*Records shown*:
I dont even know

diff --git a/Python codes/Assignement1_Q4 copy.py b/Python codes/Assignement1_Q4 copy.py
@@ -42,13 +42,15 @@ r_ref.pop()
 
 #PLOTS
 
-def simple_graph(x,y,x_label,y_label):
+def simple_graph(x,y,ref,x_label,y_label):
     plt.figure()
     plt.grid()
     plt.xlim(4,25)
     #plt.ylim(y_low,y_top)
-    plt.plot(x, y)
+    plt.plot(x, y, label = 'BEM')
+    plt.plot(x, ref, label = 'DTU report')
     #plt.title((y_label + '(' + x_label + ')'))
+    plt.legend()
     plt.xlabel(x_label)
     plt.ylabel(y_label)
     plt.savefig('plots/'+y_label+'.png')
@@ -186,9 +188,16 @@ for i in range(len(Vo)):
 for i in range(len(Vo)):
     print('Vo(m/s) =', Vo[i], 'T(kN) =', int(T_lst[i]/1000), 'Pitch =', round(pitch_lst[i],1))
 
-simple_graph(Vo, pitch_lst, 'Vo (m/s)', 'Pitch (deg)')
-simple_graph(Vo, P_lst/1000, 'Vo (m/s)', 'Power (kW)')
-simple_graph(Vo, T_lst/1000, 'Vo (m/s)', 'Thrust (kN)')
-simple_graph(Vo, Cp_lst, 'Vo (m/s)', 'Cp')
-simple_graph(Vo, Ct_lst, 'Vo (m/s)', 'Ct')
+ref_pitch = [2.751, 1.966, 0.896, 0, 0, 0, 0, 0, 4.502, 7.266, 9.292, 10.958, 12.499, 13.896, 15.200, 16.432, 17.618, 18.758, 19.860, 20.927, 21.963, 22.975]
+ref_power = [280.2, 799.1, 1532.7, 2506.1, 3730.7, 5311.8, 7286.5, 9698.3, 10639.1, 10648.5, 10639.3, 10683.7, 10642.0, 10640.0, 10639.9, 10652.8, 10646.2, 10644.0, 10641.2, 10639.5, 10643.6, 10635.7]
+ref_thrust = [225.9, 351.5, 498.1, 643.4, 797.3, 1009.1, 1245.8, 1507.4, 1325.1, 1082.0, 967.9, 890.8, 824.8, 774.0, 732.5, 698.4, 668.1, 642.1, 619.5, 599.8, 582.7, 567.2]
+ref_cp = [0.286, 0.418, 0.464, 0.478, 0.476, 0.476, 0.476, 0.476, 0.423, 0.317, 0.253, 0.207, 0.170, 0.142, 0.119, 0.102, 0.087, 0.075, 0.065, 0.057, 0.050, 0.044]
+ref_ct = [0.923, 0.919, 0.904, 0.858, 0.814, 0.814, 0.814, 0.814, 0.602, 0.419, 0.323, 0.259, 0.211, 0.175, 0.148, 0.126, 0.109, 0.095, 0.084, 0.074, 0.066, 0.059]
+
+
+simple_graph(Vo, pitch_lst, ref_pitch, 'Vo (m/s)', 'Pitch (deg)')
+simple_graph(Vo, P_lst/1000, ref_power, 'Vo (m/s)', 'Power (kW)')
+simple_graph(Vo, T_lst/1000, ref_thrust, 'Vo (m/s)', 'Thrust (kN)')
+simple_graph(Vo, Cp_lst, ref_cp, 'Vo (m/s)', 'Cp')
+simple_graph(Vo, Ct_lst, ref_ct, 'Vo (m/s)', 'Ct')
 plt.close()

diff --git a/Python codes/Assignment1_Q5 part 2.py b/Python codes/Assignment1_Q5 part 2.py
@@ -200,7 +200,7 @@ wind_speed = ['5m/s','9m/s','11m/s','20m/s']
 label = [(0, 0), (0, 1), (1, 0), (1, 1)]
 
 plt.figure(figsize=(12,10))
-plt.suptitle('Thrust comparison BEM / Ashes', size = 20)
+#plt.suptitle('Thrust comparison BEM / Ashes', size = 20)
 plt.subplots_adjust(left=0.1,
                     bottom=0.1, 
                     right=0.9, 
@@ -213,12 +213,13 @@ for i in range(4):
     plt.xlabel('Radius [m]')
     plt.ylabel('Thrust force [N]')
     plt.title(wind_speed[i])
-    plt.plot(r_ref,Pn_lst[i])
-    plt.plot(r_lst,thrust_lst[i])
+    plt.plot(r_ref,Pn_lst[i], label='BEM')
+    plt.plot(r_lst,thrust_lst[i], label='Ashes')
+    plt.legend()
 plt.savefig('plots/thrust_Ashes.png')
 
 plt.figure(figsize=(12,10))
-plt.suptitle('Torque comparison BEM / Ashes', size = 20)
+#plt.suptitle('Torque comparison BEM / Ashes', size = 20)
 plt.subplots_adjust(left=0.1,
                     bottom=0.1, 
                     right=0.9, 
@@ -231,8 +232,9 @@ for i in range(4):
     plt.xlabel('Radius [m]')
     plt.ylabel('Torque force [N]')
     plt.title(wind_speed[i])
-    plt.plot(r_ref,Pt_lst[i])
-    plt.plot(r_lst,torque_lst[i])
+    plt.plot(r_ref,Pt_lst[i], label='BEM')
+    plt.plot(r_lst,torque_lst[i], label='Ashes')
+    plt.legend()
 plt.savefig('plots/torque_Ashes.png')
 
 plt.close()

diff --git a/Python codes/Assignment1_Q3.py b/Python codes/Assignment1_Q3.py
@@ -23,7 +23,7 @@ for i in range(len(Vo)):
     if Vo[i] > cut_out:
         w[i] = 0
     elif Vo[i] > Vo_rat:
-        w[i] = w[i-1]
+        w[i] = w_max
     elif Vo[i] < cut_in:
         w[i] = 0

*The problem*: Give the entries again, every one of them exactly.

*Response*:
I dont even know

diff --git a/Python codes/Assignement1_Q4 copy.py b/Python codes/Assignement1_Q4 copy.py
@@ -42,13 +42,15 @@ r_ref.pop()
 
 #PLOTS
 
-def simple_graph(x,y,x_label,y_label):
+def simple_graph(x,y,ref,x_label,y_label):
     plt.figure()
     plt.grid()
     plt.xlim(4,25)
     #plt.ylim(y_low,y_top)
-    plt.plot(x, y)
+    plt.plot(x, y, label = 'BEM')
+    plt.plot(x, ref, label = 'DTU report')
     #plt.title((y_label + '(' + x_label + ')'))
+    plt.legend()
     plt.xlabel(x_label)
     plt.ylabel(y_label)
     plt.savefig('plots/'+y_label+'.png')
@@ -186,9 +188,16 @@ for i in range(len(Vo)):
 for i in range(len(Vo)):
     print('Vo(m/s) =', Vo[i], 'T(kN) =', int(T_lst[i]/1000), 'Pitch =', round(pitch_lst[i],1))
 
-simple_graph(Vo, pitch_lst, 'Vo (m/s)', 'Pitch (deg)')
-simple_graph(Vo, P_lst/1000, 'Vo (m/s)', 'Power (kW)')
-simple_graph(Vo, T_lst/1000, 'Vo (m/s)', 'Thrust (kN)')
-simple_graph(Vo, Cp_lst, 'Vo (m/s)', 'Cp')
-simple_graph(Vo, Ct_lst, 'Vo (m/s)', 'Ct')
+ref_pitch = [2.751, 1.966, 0.896, 0, 0, 0, 0, 0, 4.502, 7.266, 9.292, 10.958, 12.499, 13.896, 15.200, 16.432, 17.618, 18.758, 19.860, 20.927, 21.963, 22.975]
+ref_power = [280.2, 799.1, 1532.7, 2506.1, 3730.7, 5311.8, 7286.5, 9698.3, 10639.1, 10648.5, 10639.3, 10683.7, 10642.0, 10640.0, 10639.9, 10652.8, 10646.2, 10644.0, 10641.2, 10639.5, 10643.6, 10635.7]
+ref_thrust = [225.9, 351.5, 498.1, 643.4, 797.3, 1009.1, 1245.8, 1507.4, 1325.1, 1082.0, 967.9, 890.8, 824.8, 774.0, 732.5, 698.4, 668.1, 642.1, 619.5, 599.8, 582.7, 567.2]
+ref_cp = [0.286, 0.418, 0.464, 0.478, 0.476, 0.476, 0.476, 0.476, 0.423, 0.317, 0.253, 0.207, 0.170, 0.142, 0.119, 0.102, 0.087, 0.075, 0.065, 0.057, 0.050, 0.044]
+ref_ct = [0.923, 0.919, 0.904, 0.858, 0.814, 0.814, 0.814, 0.814, 0.602, 0.419, 0.323, 0.259, 0.211, 0.175, 0.148, 0.126, 0.109, 0.095, 0.084, 0.074, 0.066, 0.059]
+
+
+simple_graph(Vo, pitch_lst, ref_pitch, 'Vo (m/s)', 'Pitch (deg)')
+simple_graph(Vo, P_lst/1000, ref_power, 'Vo (m/s)', 'Power (kW)')
+simple_graph(Vo, T_lst/1000, ref_thrust, 'Vo (m/s)', 'Thrust (kN)')
+simple_graph(Vo, Cp_lst, ref_cp, 'Vo (m/s)', 'Cp')
+simple_graph(Vo, Ct_lst, ref_ct, 'Vo (m/s)', 'Ct')
 plt.close()

diff --git a/Python codes/Assignment1_Q5 part 2.py b/Python codes/Assignment1_Q5 part 2.py
@@ -200,7 +200,7 @@ wind_speed = ['5m/s','9m/s','11m/s','20m/s']
 label = [(0, 0), (0, 1), (1, 0), (1, 1)]
 
 plt.figure(figsize=(12,10))
-plt.suptitle('Thrust comparison BEM / Ashes', size = 20)
+#plt.suptitle('Thrust comparison BEM / Ashes', size = 20)
 plt.subplots_adjust(left=0.1,
                     bottom=0.1, 
                     right=0.9, 
@@ -213,12 +213,13 @@ for i in range(4):
     plt.xlabel('Radius [m]')
     plt.ylabel('Thrust force [N]')
     plt.title(wind_speed[i])
-    plt.plot(r_ref,Pn_lst[i])
-    plt.plot(r_lst,thrust_lst[i])
+    plt.plot(r_ref,Pn_lst[i], label='BEM')
+    plt.plot(r_lst,thrust_lst[i], label='Ashes')
+    plt.legend()
 plt.savefig('plots/thrust_Ashes.png')
 
 plt.figure(figsize=(12,10))
-plt.suptitle('Torque comparison BEM / Ashes', size = 20)
+#plt.suptitle('Torque comparison BEM / Ashes', size = 20)
 plt.subplots_adjust(left=0.1,
                     bottom=0.1, 
                     right=0.9, 
@@ -231,8 +232,9 @@ for i in range(4):
     plt.xlabel('Radius [m]')
     plt.ylabel('Torque force [N]')
     plt.title(wind_speed[i])
-    plt.plot(r_ref,Pt_lst[i])
-    plt.plot(r_lst,torque_lst[i])
+    plt.plot(r_ref,Pt_lst[i], label='BEM')
+    plt.plot(r_lst,torque_lst[i], label='Ashes')
+    plt.legend()
 plt.savefig('plots/torque_Ashes.png')
 
 plt.close()

diff --git a/Python codes/Assignment1_Q3.py b/Python codes/Assignment1_Q3.py
@@ -23,7 +23,7 @@ for i in range(len(Vo)):
     if Vo[i] > cut_out:
         w[i] = 0
     elif Vo[i] > Vo_rat:
-        w[i] = w[i-1]
+        w[i] = w_max
     elif Vo[i] < cut_in:
         w[i] = 0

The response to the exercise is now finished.